Better Place sales rise on leasing schemes
Electric-car company Better Place starts 2013 on a better note, increases car sales 136% over average monthly sales in 2012.
BETTER PLACE CEO Evan Thornley (Left) Photo: Courtesy Better Place
After a tumultuous year in which its founder was ousted by the board as CEO and
his replacement stepped down after only three months, electric-car company
Better Place is starting 2013 on a better note.
In January, the company
sold 102 cars, a 136 percent increase over its average monthly sales for 2012
and a dramatic improvement over its dismal December sales of just five vehicles.
The improved monthly sales, which represent 20% of the 518 total cars the
company sold in Israel last year, are the result of a new leasing
“Our target market – greenies, people with a geopolitical
agenda and technology adopters – don’t necessarily have NIS 20,000 sitting
around to buy a car,” Better Place vice president of sales Zohar Bali
While the overall price of the Renault Fluence ZE has not changed,
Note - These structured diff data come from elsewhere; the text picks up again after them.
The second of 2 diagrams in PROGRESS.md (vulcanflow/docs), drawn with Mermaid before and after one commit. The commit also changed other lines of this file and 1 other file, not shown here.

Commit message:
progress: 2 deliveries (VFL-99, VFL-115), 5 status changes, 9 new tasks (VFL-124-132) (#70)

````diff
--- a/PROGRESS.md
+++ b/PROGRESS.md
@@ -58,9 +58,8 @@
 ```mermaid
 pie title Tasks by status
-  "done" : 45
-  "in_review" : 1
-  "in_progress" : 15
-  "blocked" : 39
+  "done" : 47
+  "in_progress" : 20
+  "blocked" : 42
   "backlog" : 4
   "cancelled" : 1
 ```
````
he said, the fact that people can now lease them with a down payment of only NIS
7,900 has broken through two barriers: the initial cost and the
“The fact that you can leave the deal after a year gave
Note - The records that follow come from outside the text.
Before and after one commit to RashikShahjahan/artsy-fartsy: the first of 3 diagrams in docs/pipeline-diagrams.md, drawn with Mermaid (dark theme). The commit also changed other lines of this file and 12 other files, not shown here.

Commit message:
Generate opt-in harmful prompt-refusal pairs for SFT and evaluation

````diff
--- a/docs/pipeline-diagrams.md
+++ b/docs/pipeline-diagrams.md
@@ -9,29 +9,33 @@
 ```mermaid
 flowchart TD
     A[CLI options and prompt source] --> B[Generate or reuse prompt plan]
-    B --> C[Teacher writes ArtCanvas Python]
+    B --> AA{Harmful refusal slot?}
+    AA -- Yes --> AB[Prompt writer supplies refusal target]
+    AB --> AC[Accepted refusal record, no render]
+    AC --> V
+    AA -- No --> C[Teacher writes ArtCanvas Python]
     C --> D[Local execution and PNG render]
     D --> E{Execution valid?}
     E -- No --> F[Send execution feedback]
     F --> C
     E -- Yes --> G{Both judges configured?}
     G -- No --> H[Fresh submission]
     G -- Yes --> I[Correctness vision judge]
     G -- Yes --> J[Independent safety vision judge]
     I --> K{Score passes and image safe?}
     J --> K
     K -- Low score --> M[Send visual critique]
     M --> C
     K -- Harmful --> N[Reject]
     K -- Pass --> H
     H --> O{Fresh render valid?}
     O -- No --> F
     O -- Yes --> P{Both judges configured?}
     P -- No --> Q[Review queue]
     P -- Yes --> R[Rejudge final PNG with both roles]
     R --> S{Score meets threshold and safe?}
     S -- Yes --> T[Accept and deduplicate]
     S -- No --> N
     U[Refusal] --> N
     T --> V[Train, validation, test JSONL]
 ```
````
people a sense of certainty,” Bali said. “People really connected to
Uncertainty about the company’s product soared over the past year,
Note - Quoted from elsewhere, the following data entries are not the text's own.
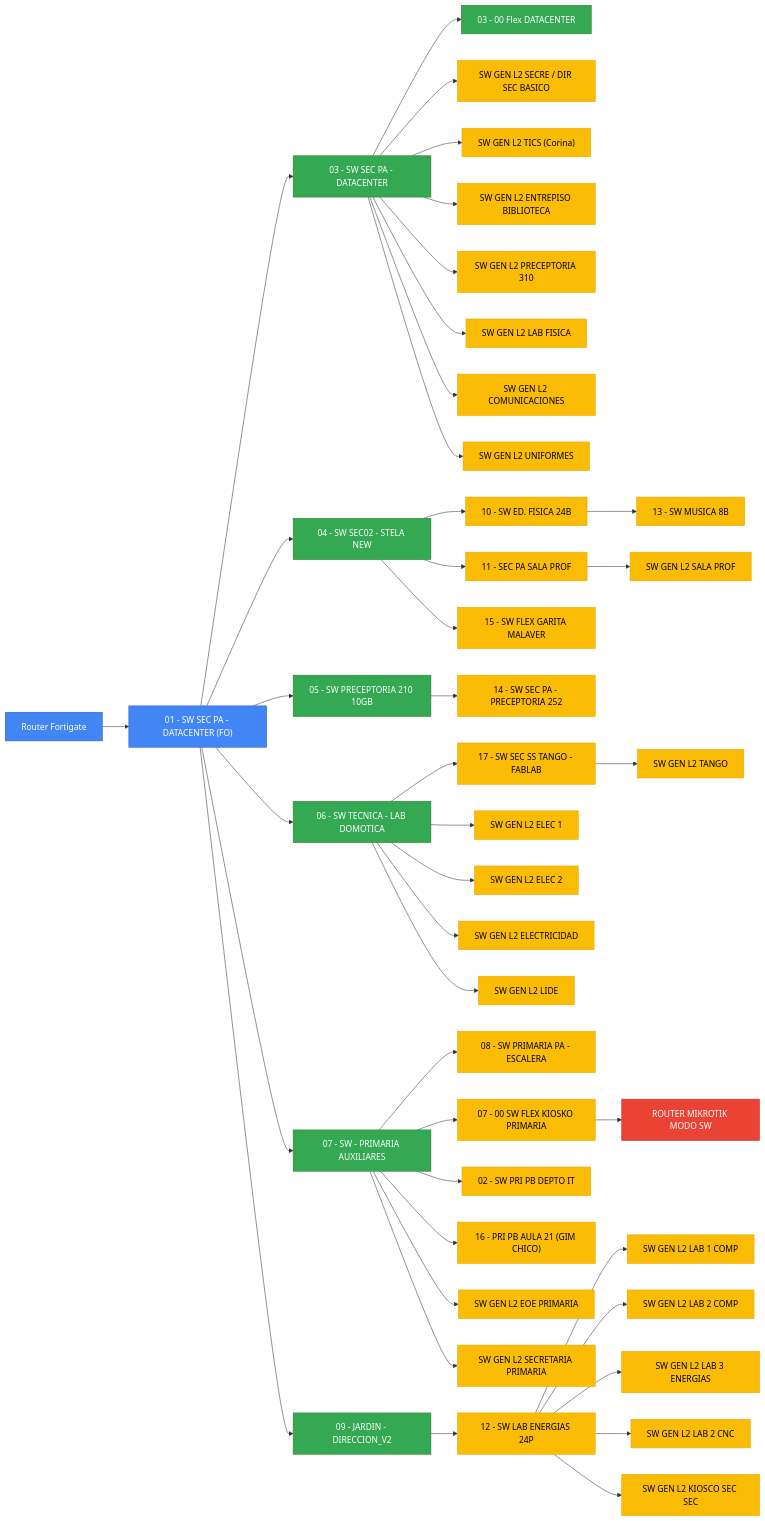
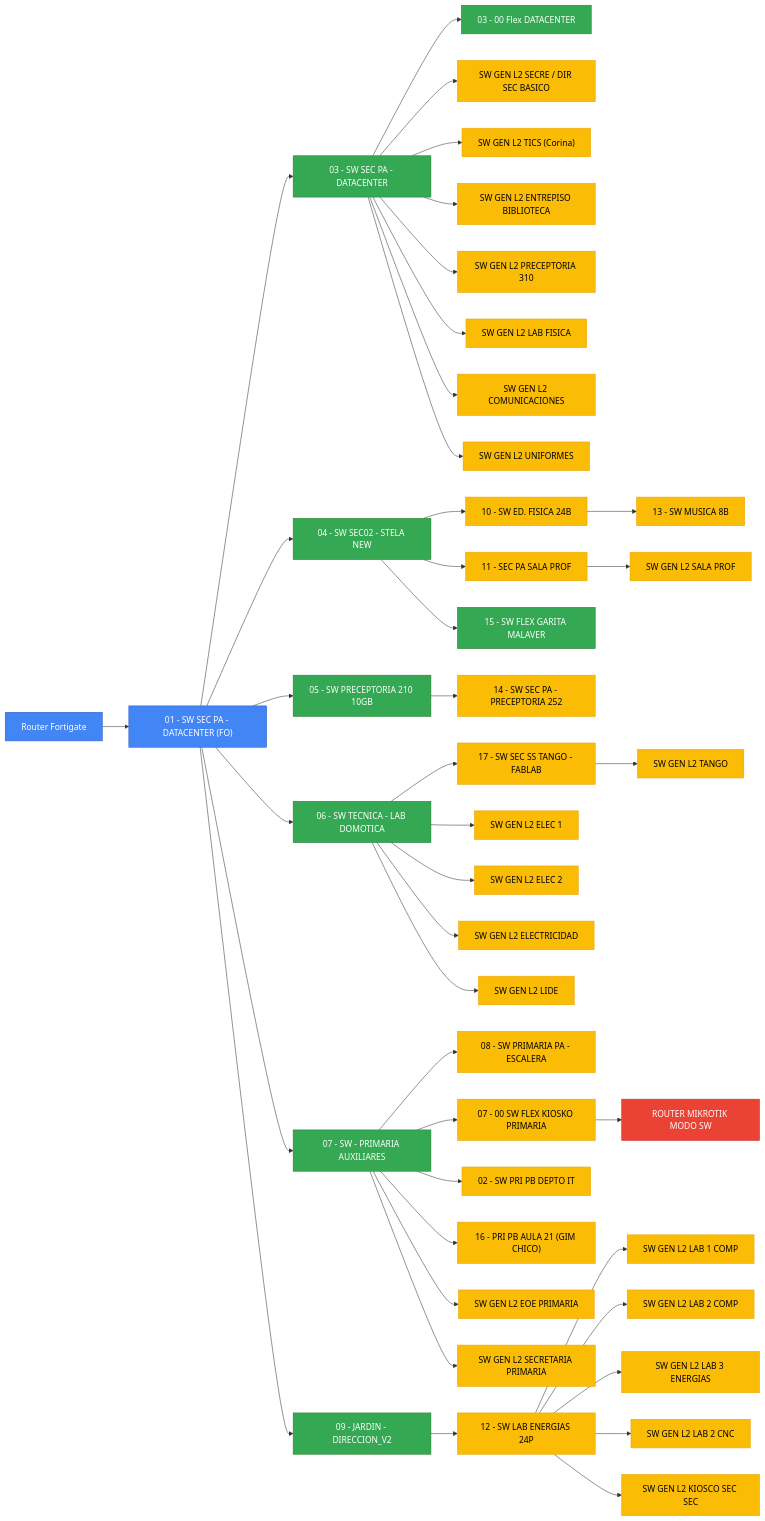
Before and after one commit to carlostcba/Topologia-LSF: the diagram in README.md, drawn with Mermaid.

````diff
--- a/README.md
+++ b/README.md
@@ -2,58 +2,58 @@
 ```mermaid
 flowchart LR
     classDef core fill:#4285F4,stroke:#2A56C6,color:white;
     classDef distribucion fill:#34A853,stroke:#2E7D32,color:white;
     classDef acceso fill:#FBBC05,stroke:#E8A203,color:black;
     classDef especial fill:#EA4335,stroke:#C62828,color:white;
 
     RF[Router Fortigate] --> C01["01 - SW SEC PA - DATACENTER (FO)"]
     C01 --> S03["03 - SW SEC PA - DATACENTER"]
     S03 --> F03["03 - 00 Flex DATACENTER"]
     S03 --> S031["SW GEN L2 SECRE / DIR SEC BASICO"]
     S03 --> S032["SW GEN L2 TICS (Corina)"]
     S03 --> S033["SW GEN L2 ENTREPISO BIBLIOTECA"]
     S03 --> S034["SW GEN L2 PRECEPTORIA 310"]
     S03 --> S035["SW GEN L2 LAB FISICA"]
     S03 --> S036["SW GEN L2 COMUNICACIONES"]
     S03 --> S037["SW GEN L2 UNIFORMES"]
 
     C01 --> S04["04 - SW SEC02 - STELA NEW"]
     S04 --> E10["10 - SW ED. FISICA 24B"]
     E10 --> M13["13 - SW MUSICA 8B"]
     S04 --> P11["11 - SEC PA SALA PROF"]
     P11 --> SPROF["SW GEN L2 SALA PROF"]
     S04 --> FLEX2["15 - SW FLEX GARITA MALAVER"]
 
     C01 --> S05["05 - SW PRECEPTORIA 210 10GB"]
     S05 --> P14["14 - SW SEC PA - PRECEPTORIA 252"]
 
     C01 --> S06["06 - SW TECNICA - LAB DOMOTICA"]
     S06 --> T17["17 - SW SEC SS TANGO - FABLAB"]
     T17 --> TANGO["SW GEN L2 TANGO"]
     S06 --> ELEC1["SW GEN L2 ELEC 1"]
     S06 --> ELEC2["SW GEN L2 ELEC 2"]
     S06 --> ELEC3["SW GEN L2 ELECTRICIDAD"]
     S06 --> LIDE["SW GEN L2 LIDE"]
 
     C01 --> S07["07 - SW - PRIMARIA AUXILIARES"]
     S07 --> P08["08 - SW PRIMARIA PA - ESCALERA"]
     S07 --> K07["07 - 00 SW FLEX KIOSKO PRIMARIA"]
     K07 --> RMIK["ROUTER MIKROTIK MODO SW"]
     S07 --> D02["02 - SW PRI PB DEPTO IT"]
     S07 --> G16["16 - PRI PB AULA 21 (GIM CHICO)"]
     S07 --> EOE["SW GEN L2 EOE PRIMARIA"]
     S07 --> SPRI["SW GEN L2 SECRETARIA PRIMARIA"]
 
     C01 --> S09["09 - JARDIN - DIRECCION_V2"]
     S09 --> L12["12 - SW LAB ENERGIAS 24P"]
     L12 --> LC1["SW GEN L2 LAB 1 COMP"]
     L12 --> LC2["SW GEN L2 LAB 2 COMP"]
     L12 --> LE3["SW GEN L2 LAB 3 ENERGIAS"]
     L12 --> CNC["SW GEN L2 LAB 2 CNC"]
     L12 --> KSEC["SW GEN L2 KIOSCO SEC SEC"]
 
     class RF,C01 core;
-    class S03,S04,S05,S06,S07,S09,F03 distribucion;
-    class FLEX1,FLEX2,S031,S032,S033,S034,S035,S036,S037,E10,M13,P11,SPROF,P14,T17,TANGO,ELEC1,ELEC2,ELEC3,LIDE,P08,K07,RMIK,D02,G16,EOE,SPRI,L12,LC1,LC2,LE3,CNC,KSEC acceso;
+    class S03,S04,S05,S06,S07,S09,F03,FLEX1,FLEX2,P11 distribucion;
+    class S031,S032,S033,S034,S035,S036,S037,E10,M13,P11,P14,T17,SPROF,TANGO,ELEC1,ELEC2,ELEC3,LIDE,P08,K07,D02,G16,EOE,SPRI,L12,LC1,LC2,LE3,CNC,KSEC acceso;
     class RMIK especial;
 ```
````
when the board ousted Shai Agassi, the visionary behind the replaceable-battery
system, and replaced him with Evan Thornley, who served as CEO of the Australian
division, in October. After only three months in the position, Thornley, too,
stepped down, to be replaced by Dan Cohen, the company’s vice president of
strategy for four years.
“Listen, it’s no secret we had a big shakeup in
the last few months, and that created uncertainty and some confusion,” Bali
“But the bottom line is that our investors, from the first day to
last day, are still backing us.
“We didn’t touch the prices. What
changed, and this was a difference from the previous management, was moving from
‘visionary’ mode to ‘operative’ mode, which is now focused on customer
The company has put its international plans on hold to focus
all its resources on developing its two test markets: Israel and Denmark (in the
latter, it only sold 176 cars in the past 11 months, according to
“We were expending a lot of energy on getting the idea out to
other markets,” Bali said, adding that the Better Place vision is “a very sexy
idea, and we got carried away.”
An additional benefit to sales, he said,
is the increasing price of gasoline in Israel.
Instead of paying for fuel
to get them from place to place, Better Place customers pay the company NIS 0.55
or NIS 0.65 per kilometer for their car’s power, depending on the subscription
package. With gas prices up to NIS 7.83 per liter, only the most fuel-efficient
cars could compete.
The company still has major challenges to deal with,
including a reduced workforce.
In December, it announced plans to lay off
150 to 200 employees, which followed a prior cut of 140 workers, representing an
almost three-fourths reduction of its former 400-strong staff.
sources said the company’s reliance on just one car manufacturer, Renault, means
it has little leverage in reducing the overall price of its cars to meet market
needs. Despite the encouraging uptick, Better Place cars represented only a tiny
fraction of the 22,000 cars sold in Israel in January. As a result, Bali said,
the company remains focused on selling enough vehicles simply to legitimate its
product and business model.
“Remember, up until recently, people were
asking if it was even possible to drive an electric car with a switchable
battery,” he said.